Modification records:
>>

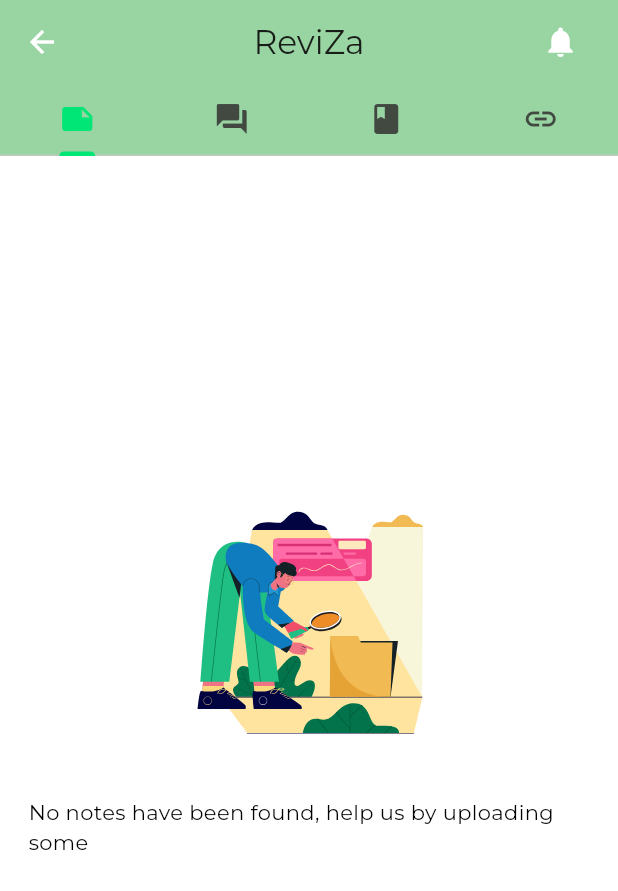
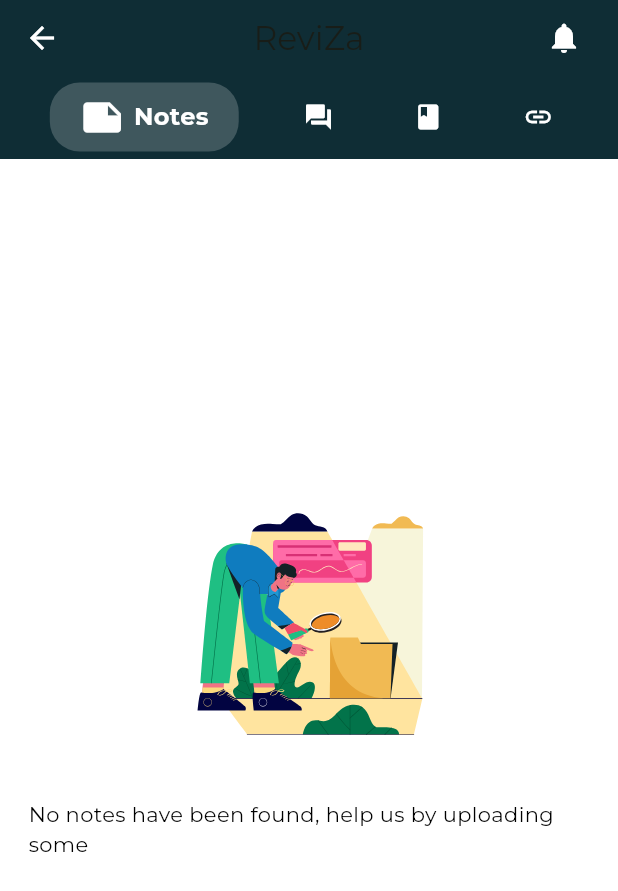
Before and after one commit to KanyantaM/reviza, a Flutter app: the ViewMaterialsView screen opened directly with empty values, on a phone screen of 412 x 824 dp. Shown: the top 891 px of the screen. Run offline on Flutter 3.47's test engine with Material 3 defaults, Android fonts, the light colour scheme and no system bars; drawn by our look-alikes of lottie; our stand-ins replace animate_do, banner_carousel, bloc, cloud_firestore, dio, dotted_border and 20 more; missing offline and left inert: flow_builder, flutter_highlighter, flutter_math_fork, flutter_pdfview; accounts and stored records are empty.

```diff
--- a/flutter_app/lib/features/user_screen.dart
+++ b/flutter_app/lib/features/user_screen.dart
@@ -86,8 +86,8 @@
   Widget build(BuildContext context) {
     return Scaffold(
       appBar: AppBar(
-        backgroundColor: Theme.of(context).colorScheme.inversePrimary,
         title: const Text('User Screen'),
+        centerTitle: true,
       ),
       body: Padding(
         padding: const EdgeInsets.all(16.0),
--- a/flutter_app/lib/features/view_subjects/view/view_material_view.dart
+++ b/flutter_app/lib/features/view_subjects/view/view_material_view.dart
@@ -56,7 +56,18 @@
     }
     _tabController = TabController(length: 4, vsync: this);
     _deleteMode = false;
+    _tabController.addListener(() {
+      setState(() {});
+    });
+    // Listen for swipe gestures and update animationValue
+    _tabController.animation!.addListener(() {
+      setState(() {
+        _animationValue = _tabController.animation!.value;
+      });
+    });
   }
+
+  double _animationValue = 0.0;
 
   @override
   void dispose() {
@@ -344,40 +355,82 @@
     return AppBar(
       automaticallyImplyLeading: true,
       centerTitle: true,
-      backgroundColor: Theme.of(context).colorScheme.inversePrimary,
       title: const Text('Downloads'),
     );
   }
 
+  /// Custom AppBar with Smooth Animated Tabs
   AppBar cloudAppBar(BuildContext context) {
     return AppBar(
       centerTitle: true,
-      backgroundColor: Theme.of(context).colorScheme.inversePrimary,
       title: const Text('ReviZa'),
-      bottom: TabBar(controller: _tabController, tabs: const [
-        Tab(
-          child: Icon(Icons.note),
+      bottom: PreferredSize(
+        preferredSize: Size.fromHeight(50),
+        child: Padding(
+          padding: EdgeInsets.symmetric(vertical: 5),
+          child: Row(
+            mainAxisAlignment: MainAxisAlignment.spaceEvenly,
+            children: List.generate(4, (index) {
+              return _buildTab(index, _icons[index], _labels[index]);
+            }),
+          ),
         ),
-        Tab(
-          icon: Icon(Icons.question_answer),
-        ),
-        Tab(
-          child: Icon(Icons.book),
-        ),
-        Tab(
-          icon: Icon(Icons.link),
-        ),
-      ]),
+      ),
       actions: [
         IconButton(
-            onPressed: () {
-              commingSoon(context);
-            },
-            icon: const Icon(Icons.notifications)),
-        SizedBox(
-          width: 12.h,
-        )
+          onPressed: () {
+            commingSoon(context);
+          },
+          icon: const Icon(Icons.notifications),
+        ),
+        SizedBox(width: 12),
       ],
     );
   }
+
+  /// Custom Tab with Smooth Resizing
+  Widget _buildTab(int index, IconData icon, String label) {
+    double selectedFactor =
+        (1 - (_animationValue - index).abs()).clamp(0.0, 1.0);
+
+    return GestureDetector(
+      onTap: () => _tabController.animateTo(index),
+      child: AnimatedContainer(
+        duration: Duration(milliseconds: 200),
+        padding: EdgeInsets.symmetric(
+            horizontal: 10 + (10 * selectedFactor), vertical: 8),
+        decoration: BoxDecoration(
+          color: Colors.white.withValues(alpha: selectedFactor * 0.2),
+          borderRadius: BorderRadius.circular(20),
+        ),
+        child: Row(
+          mainAxisSize: MainAxisSize.min,
+          children: [
+            Icon(icon, size: 20 + (10 * selectedFactor), color: Colors.white),
+            if (selectedFactor > 0.5) ...[
+              SizedBox(width: 6),
+              Text(label,
+                  style: TextStyle(
+                      fontSize: 12 + (4 * selectedFactor),
+                      color: Colors.white,
+                      fontWeight: FontWeight.bold)),
+            ],
+          ],
+        ),
+      ),
+    );
+  }
+
+  final List<IconData> _icons = [
+    Icons.note,
+    Icons.question_answer,
+    Icons.book,
+    Icons.link,
+  ];
+  final List<String> _labels = [
+    "Notes",
+    "Papers",
+    "Books",
+    "Links",
+  ];
 }
--- a/flutter_app/lib/ui/home_screen/app_home.dart
+++ b/flutter_app/lib/ui/home_screen/app_home.dart
@@ -61,7 +61,7 @@
             icon: const Icon(Icons.bookmark)),
         automaticallyImplyLeading: false,
         centerTitle: true,
-        backgroundColor: Theme.of(context).colorScheme.inversePrimary,
+        // backgroundColor: Theme.of(context).colorScheme.inversePrimary,
         title: const Text('ReviZa'),
         actions: [
           IconButton(
--- a/flutter_app/lib/ui/theme.dart
+++ b/flutter_app/lib/ui/theme.dart
@@ -12,6 +12,11 @@
       appBarTheme: const AppBarTheme(
         color: Color(0xFF0F2D35),
         iconTheme: IconThemeData(color: Colors.white),
+      ),
+      bottomNavigationBarTheme: BottomNavigationBarThemeData(
+        backgroundColor: Color(0xFF0F2D35),
+        selectedItemColor: Color(0xFF00E676),
+        unselectedItemColor: Colors.white70,
       ),
       colorScheme: ColorScheme.fromSeed(
         seedColor: Color(0xFF00E676), // Vibrant green from the logo
@@ -50,6 +55,11 @@
         color: Color(0xFF0A1E26),
         iconTheme: IconThemeData(color: Colors.white),
       ),
+      bottomNavigationBarTheme: BottomNavigationBarThemeData(
+        backgroundColor: Color(0xFF0A1E26),
+        selectedItemColor: Color(0xFF00E676),
+        unselectedItemColor: Colors.white70,
+      ),
       colorScheme: ColorScheme.fromSeed(
         brightness: Brightness.dark,
         seedColor: Color(0xFF00E676),
```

<<

Instructions to follow: What the answer needs is every line from the data above with "context" in it.

Finished task:
   Widget build(BuildContext context) {
-        backgroundColor: Theme.of(context).colorScheme.inversePrimary,
-      backgroundColor: Theme.of(context).colorScheme.inversePrimary,
   AppBar cloudAppBar(BuildContext context) {
-      backgroundColor: Theme.of(context).colorScheme.inversePrimary,
-              commingSoon(context);
+            commingSoon(context);
-        backgroundColor: Theme.of(context).colorScheme.inversePrimary,
+        // backgroundColor: Theme.of(context).colorScheme.inversePrimary,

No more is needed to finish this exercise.